On January 1, 2019, the entitlement under Ontario’s Employment Standards Act, 2000, to personal emergency leave (including two paid days) was repealed and replaced with three new unpaid leave entitlements in each calendar year: 3 days Sick Leave, 3 days Family Responsibility Leave, and 2 days Bereavement Leave.
1. 2018 was a year of change for employers across Canada. The legalization of recreational cannabis coupled with seismic shifts in employment standards and labour relations legislation required many employers to change the way they do business.
2. You may be thinking about rolling back the wage parity among full and part-time employees brought in under Bill 148. Can you? Should you? The analysis is both practical and legal.
3. In a non-unionized workplace, a unilateral and substantial change to an essential term of employment can, in some cases, be considered a constructive dismissal.
4. Takeaways for employers
As noted above, an appeal of the decision is scheduled to be heard on March 25, 2019. Until the law is settled, employers should remember this:
1. A notice of resignation or retirement must be clear.
A healthy-given notice of resignation or retirement may not be upheld by a court. An employer that relies on such notice does so at some risk.
Best practice: If an employee “resigns” in the heat of the moment or shortly following an incident, proceed with caution. Consider allowing a reasonable period of time to pass, then confirm resignation in writing.
2. Acceptance of a resignation may be sufficient to create a binding agreement.
Subject to point 1 (above), assuming English v. Manulife remains the law, an employer need only accept a resignation for it to be binding.

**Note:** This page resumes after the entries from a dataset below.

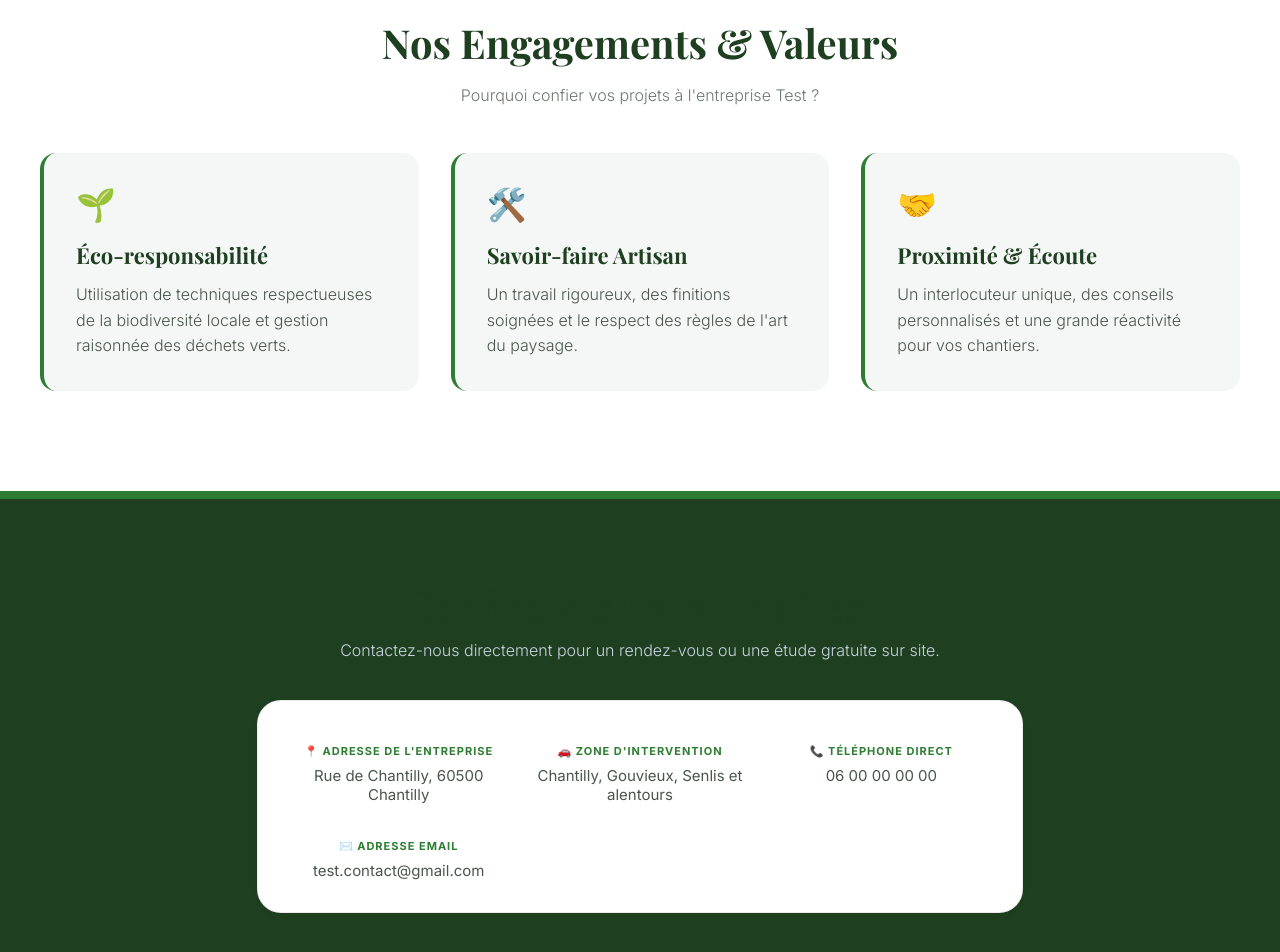
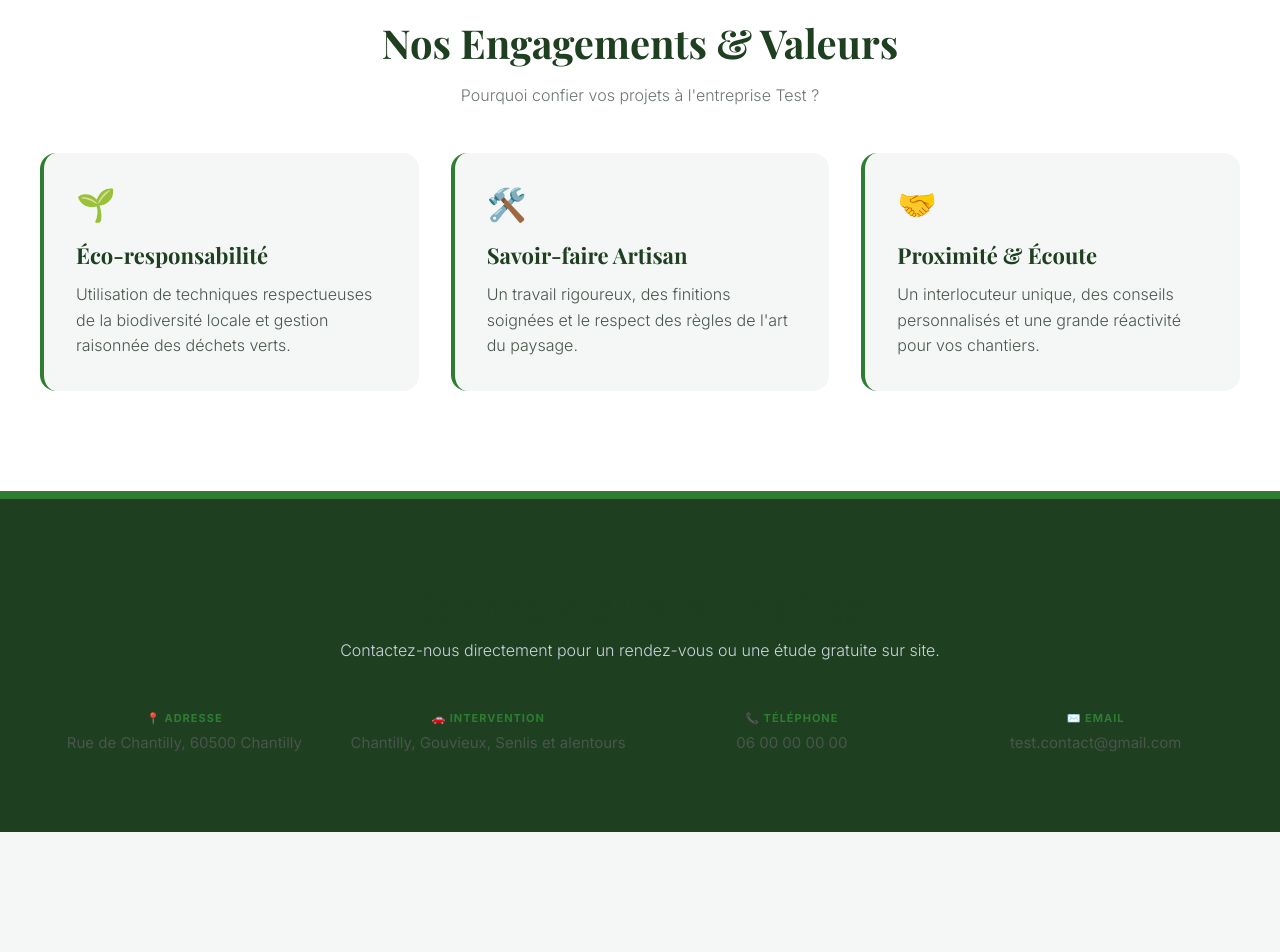
Before and after one commit to luciecreations60/site-demo, a Jekyll site: the page built from paysagiste.html, in a window 1280 px wide and 1400 px high, scrolled down 403 px. Shown: the part 407-1359 px from the top of the window. Built offline with Jekyll 4.4.1, drawn with Linux system fonts in a browser that asks for light colours; after the commit the page ends 1642 px from its top, so only the background shows below that.

Commit message:
Update simple.html

```diff
--- a/_layouts/simple.html
+++ b/_layouts/simple.html
@@ -28,10 +28,27 @@
       .form-group input, .form-group textarea, .form-group select { padding: 12px; border: 1px solid #cbd5e1; border-radius: 8px; font-size: 14px; font-family: inherit; color: #0f172a !important; background-color: #ffffff !important; }
       .btn-submit { width: 100%; padding: 14px; background: var(--primary-color, #0f172a); color: white !important; border: none; border-radius: 8px; font-weight: 600; cursor: pointer; transition: 0.2s; text-align: center; font-size: 15px; }
 
-      /* Restauration du style d'origine pour l'info-box (grille adaptative sans forçage de fond) */
-      .info-box-4col { display: grid; grid-template-columns: repeat(auto-fit, minmax(200px, 1fr)); gap: 24px; margin-top: 40px; }
+      /* grille adaptative sans forçage de fond */
+      .info-box-4col {
+        display: flex !important;
+        flex-direction: row !important;
+        justify-content: space-between;
+        align-items: flex-start;
+        gap: 15px;
+        margin-top: 40px;
+        text-align: center !important;
+      }
+      .info-box-4col > div {
+        flex: 1;
+        min-width: 0;
+      }
       .info-box-4col a { color: inherit; text-decoration: none; transition: 0.2s; }
       .info-box-4col a:hover { opacity: 0.8; }
+
+      /* Version mobile : on repasse sur une seule colonne uniquement sur petit écran */
+      @media (max-width: 768px) {
+        .info-box-4col { flex-direction: column !important; gap: 20px; text-align: center !important; }
+      }
 
       @media (max-width: 600px) { .form-row { grid-template-columns: 1fr; } }
     </style>
@@ -187,26 +204,22 @@
         </div>
 
         <!-- Coordonnées d'origine avec classe CSS nettoyée (Conserve l'aspect visuel de base) -->
-        <div class="info-box info-box-4col">
+        <div class="info-box-4col">
           <div>
-            <p class="info-label">📍 ADRESSE DE L'ENTREPRISE</p>
+            <p class="info-label">📍 ADRESSE</p>
             <p class="info-val" id="footer-adresse">{{ client.adresse }}</p>
           </div>
           <div>
-            <p class="info-label">🚗 ZONE D'INTERVENTION</p>
+            <p class="info-label">🚗 INTERVENTION</p>
             <p class="info-val" id="footer-zone">{{ client.zoneIntervention }}</p>
           </div>
           <div>
-            <p class="info-label">📞 TÉLÉPHONE DIRECT</p>
+            <p class="info-label">📞 TÉLÉPHONE</p>
             <p class="info-val"><a href="{{ client.telephoneLien }}" id="footer-tel">{{ client.telephone }}</a></p>
           </div>
           <div>
-            <p class="info-label">✉️ ADRESSE EMAIL</p>
-            <p class="info-val">
-              <a href="mailto:{{ client.email | default: 'contact@artisan-digital.fr' }}" id="footer-email">
-                {{ client.email | default: "contact@artisan-digital.fr" }}
-              </a>
-            </p>
+            <p class="info-label">✉️ EMAIL</p>
+            <p class="info-val"><a href="{% if client.email %}mailto:{{ client.email }}{% endif %}" id="footer-email"> {{ client.email }}</a></p>
           </div>
         </div>
 
```
Also changed, not shown: other parts of _layouts/simple.html (+8 -0 lines).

Best practice: To minimize the opportunity for disagreement and/or misunderstanding down the road, ensure “acceptance” is clear (written confirmation) and consider taking a step or action in reliance on the resignation.